╭─ Provided records
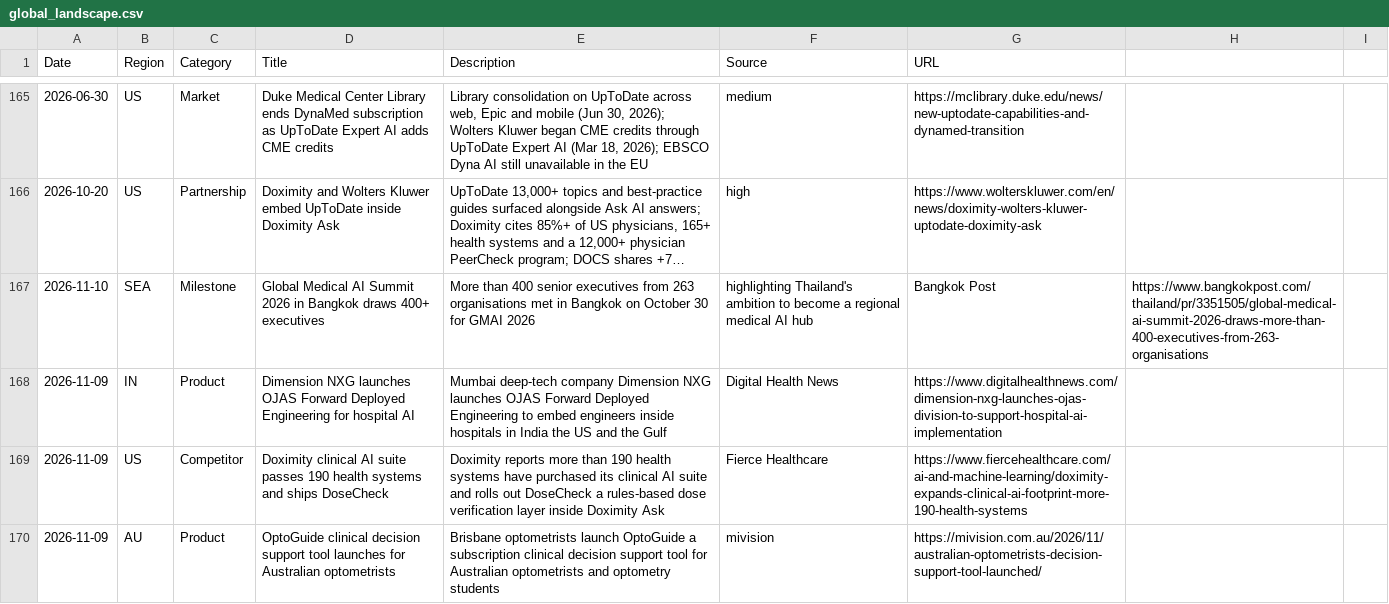
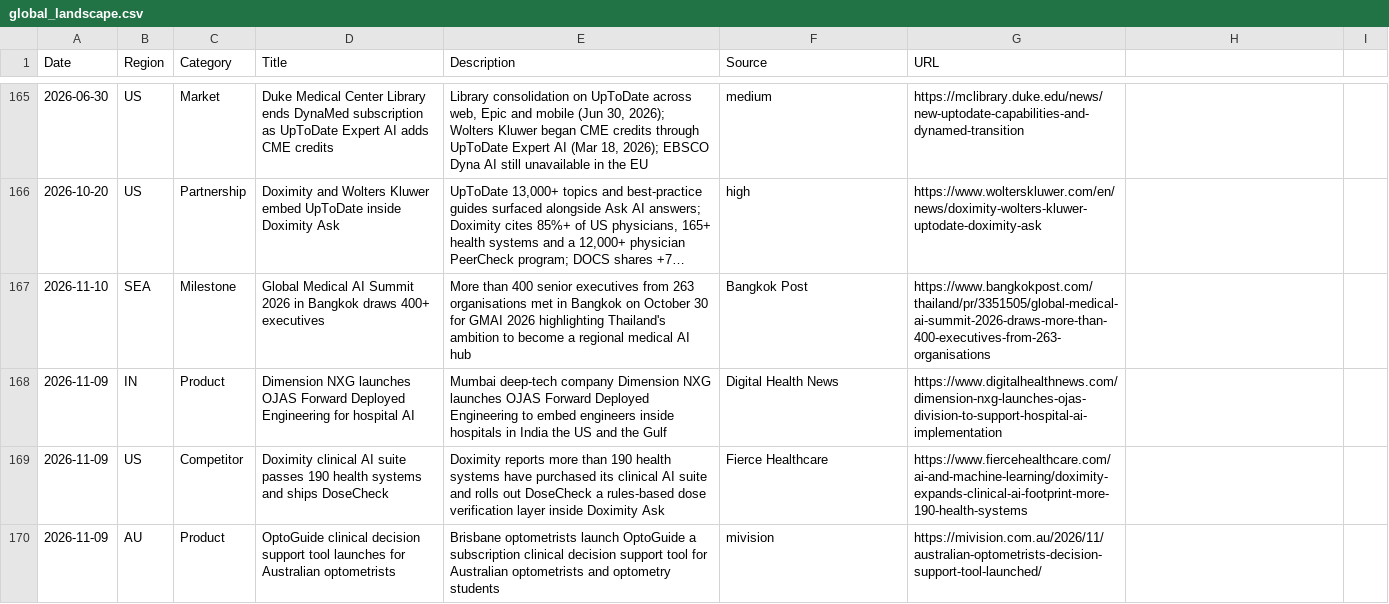
Before and after one commit to vivmuk/OpenEvidence, a CSV file: data/global_landscape.csv, drawn as a sheet; only a part is shown, gaps mark what is left out; long unchanged cells end in …; the diff names each change by its address in the sheet, - before the commit and + after, or states it on an @@ line.

Commit message:
Fix CSV field count in global_landscape.csv Bangkok GMAI 2026 row (comma inside description)

```diff
--- a/data/global_landscape.csv
+++ b/data/global_landscape.csv
-E167 (Description): …GMAI 2026
+E167 (Description): …GMAI 2026 highlighting Thailand's ambition to become a regional medical AI hub
-F167 (Source): highlighting Thailand's ambition to become a regional medical AI hub
+F167 (Source): Bangkok Post
-G167 (URL): Bangkok Post
+G167 (URL): https://www.bangkokpost.com/thailand/pr/3351505/global-medical-ai-summit-2026-draws-more-than-400-executives-from-263-organisations
-H167: https://www.bangkokpost.com/thailand/pr/3351505/global-medical-ai-summit-2026-draws-more-than-400-executives-from-263-organisations
+H167: (empty)
```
╰─
The word "data" may turn up on some lines of these records; say how many, with no other words.

3